Artificial intelligence has come a long way since we were first introduced to robots like R2-D2 and C-3PO in the Star Wars universe. As AI evolves, so does its prevalence in the healthcare space. From risk assessment to diagnosis and treatment of diseases, technology, when used collaboratively with the physician, can help provide highly impactful and effective patient care. Here's a look at some of the ways in which artificial intelligence has begun to reshape the future of healthcare and the potential challenges these advancements pose.
Machine & Medical Device Intelligence
From cars that can parallel park themselves without driver assistance to smartphones that provide limitless information - like videos of breaking news stories or e-commerce apps that can feed your new fitness addiction with a tap of your finger - the consumer marketplace relies heavily on smart devices.
In the healthcare space, medical devices are an essential part of monitoring patient vitals during surgery or while in the ICU. When incorporated into the medical environment, AI has early detection capabilities; identifying complications or deterioration in the infancy stages to lower costs associated with hospital-acquired conditions and increase the rate of successful outcomes. Artificial intelligence can also be used for predictive modeling, to create customized treatment regimens, and build responsive implants or prosthetics with advanced capabilities.

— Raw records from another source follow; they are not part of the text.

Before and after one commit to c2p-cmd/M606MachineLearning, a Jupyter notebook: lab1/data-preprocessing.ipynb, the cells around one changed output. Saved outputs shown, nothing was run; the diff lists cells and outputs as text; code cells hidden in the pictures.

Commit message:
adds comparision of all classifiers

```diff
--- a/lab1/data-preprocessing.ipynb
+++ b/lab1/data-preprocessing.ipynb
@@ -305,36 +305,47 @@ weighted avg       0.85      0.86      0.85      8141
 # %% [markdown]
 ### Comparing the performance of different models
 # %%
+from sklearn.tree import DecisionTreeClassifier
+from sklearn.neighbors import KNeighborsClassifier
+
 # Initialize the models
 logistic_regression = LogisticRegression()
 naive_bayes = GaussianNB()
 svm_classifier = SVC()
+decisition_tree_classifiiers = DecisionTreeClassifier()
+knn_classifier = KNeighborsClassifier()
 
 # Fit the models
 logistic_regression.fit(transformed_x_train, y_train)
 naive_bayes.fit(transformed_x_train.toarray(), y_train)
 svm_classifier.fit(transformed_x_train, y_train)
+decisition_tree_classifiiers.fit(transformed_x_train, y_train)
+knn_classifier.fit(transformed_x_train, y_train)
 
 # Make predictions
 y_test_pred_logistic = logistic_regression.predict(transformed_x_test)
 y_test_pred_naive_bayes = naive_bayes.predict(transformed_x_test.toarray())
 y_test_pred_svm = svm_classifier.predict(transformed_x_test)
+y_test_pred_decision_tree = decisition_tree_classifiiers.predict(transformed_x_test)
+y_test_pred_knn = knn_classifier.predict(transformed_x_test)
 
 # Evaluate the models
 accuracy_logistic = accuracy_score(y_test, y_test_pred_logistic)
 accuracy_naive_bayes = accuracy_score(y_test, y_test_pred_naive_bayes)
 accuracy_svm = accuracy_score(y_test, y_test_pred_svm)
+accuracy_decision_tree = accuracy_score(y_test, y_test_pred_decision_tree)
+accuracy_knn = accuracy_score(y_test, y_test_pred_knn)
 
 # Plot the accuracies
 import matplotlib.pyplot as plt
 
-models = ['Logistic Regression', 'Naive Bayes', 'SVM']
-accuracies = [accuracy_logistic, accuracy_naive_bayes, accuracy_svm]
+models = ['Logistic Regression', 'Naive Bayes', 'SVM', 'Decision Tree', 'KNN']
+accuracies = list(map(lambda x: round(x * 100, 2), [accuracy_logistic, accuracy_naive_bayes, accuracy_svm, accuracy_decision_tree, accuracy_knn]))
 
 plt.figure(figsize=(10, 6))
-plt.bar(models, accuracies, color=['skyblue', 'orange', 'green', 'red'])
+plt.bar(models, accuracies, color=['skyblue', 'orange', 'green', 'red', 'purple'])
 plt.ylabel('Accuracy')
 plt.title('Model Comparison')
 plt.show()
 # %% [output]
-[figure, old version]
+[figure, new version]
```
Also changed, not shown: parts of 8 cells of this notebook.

IBM Watson Health and Israel-based company MedyMatch Technology are putting artificial intelligence to work. Together, they’re developing an algorithm that combines patient data, deep learning, clinical insights, and machine vision to detect bleeding in the brain after head trauma or a stroke. Researchers are also aiming to train AI to identify tuberculosis, one of leading ten causes of death across the globe, on chest X-rays – which would help screening efforts in TB-prone regions that lack access to radiologists.
There are countless cases similar to these in which algorithmic intelligence is being introduced to medical devices and equipment to improve the patient experience, quality of care delivered, and provide more timely solutions.
Uniting Man and Machine
Brain-computer interfaces use AI to measure and decipher neuron activity in a manner that translates into action or communicates information. This cutting-edge technology creates a direct window into the human mind, with life-changing applications for patients’ with neurological disorders or who have sustained injuries to the nervous system. Brain-computer interfaces can potentially help these individuals overcome limitations, giving them the ability to move, speak, and have meaningful interactions with others without using a monitor or keyboard.
For the 250,000-500,000 people across the globe who suffer a spinal chord injury each year, are diagnosed with ALS, or have experienced a stroke, this technology could open the doorway for these individuals to live a life they feared they had lost for good.
EHR-Based Risk Data
While electronic health records hold a treasure trove of valuable patient information, the process of extracting data for predictive modeling purposes requires an exorbitant amount of time and can be unreliable. As a resource for risk stratification and predictive analytics, EHRs can be a major headache for healthcare institutions, as patient records can be outdated, incomplete, and pose overall data integrity issues.
At HIMSS18, major EHR players like Epic, AllScripts, and eClinicalWorks announced plans to incorporate AI and machine-learning in forthcoming versions of their software solutions to improve quality of data and care outcomes. New tools will include things like voice-based virtual assistants and telemedicine portals, so patients and healthcare institutions can leverage digital interactions to enhance accessibility. Additionally, these EHR systems plan to have an AI-based resource that will assemble data to provide clinical recommendations. Besides the misinterpretation of data, one of the biggest challenges this kind of predictive modeling will face is ensuring the algorithms used don’t include any hidden biases.
Bridging Knowledge Gaps
Although advancements can enhance public understanding - like doc.ai, which uses robots to interpret blood tests and other lab results to communicate findings with patients via the app – it can also create a lot of growing pains for hospitals and facilities looking to adopt these new technologies. With physician burnout already a pressing issue, adding user training for new software and systems into the mix can potentially amplify burnout. And let’s not overlook the pretty lofty investment healthcare institutions will need to make for proper implementation and adequate training. Even with the challenges that AI will surely raise in the healthcare arena, there's no denying the incredible value this type of technology and machine-learning can bring to the medical space.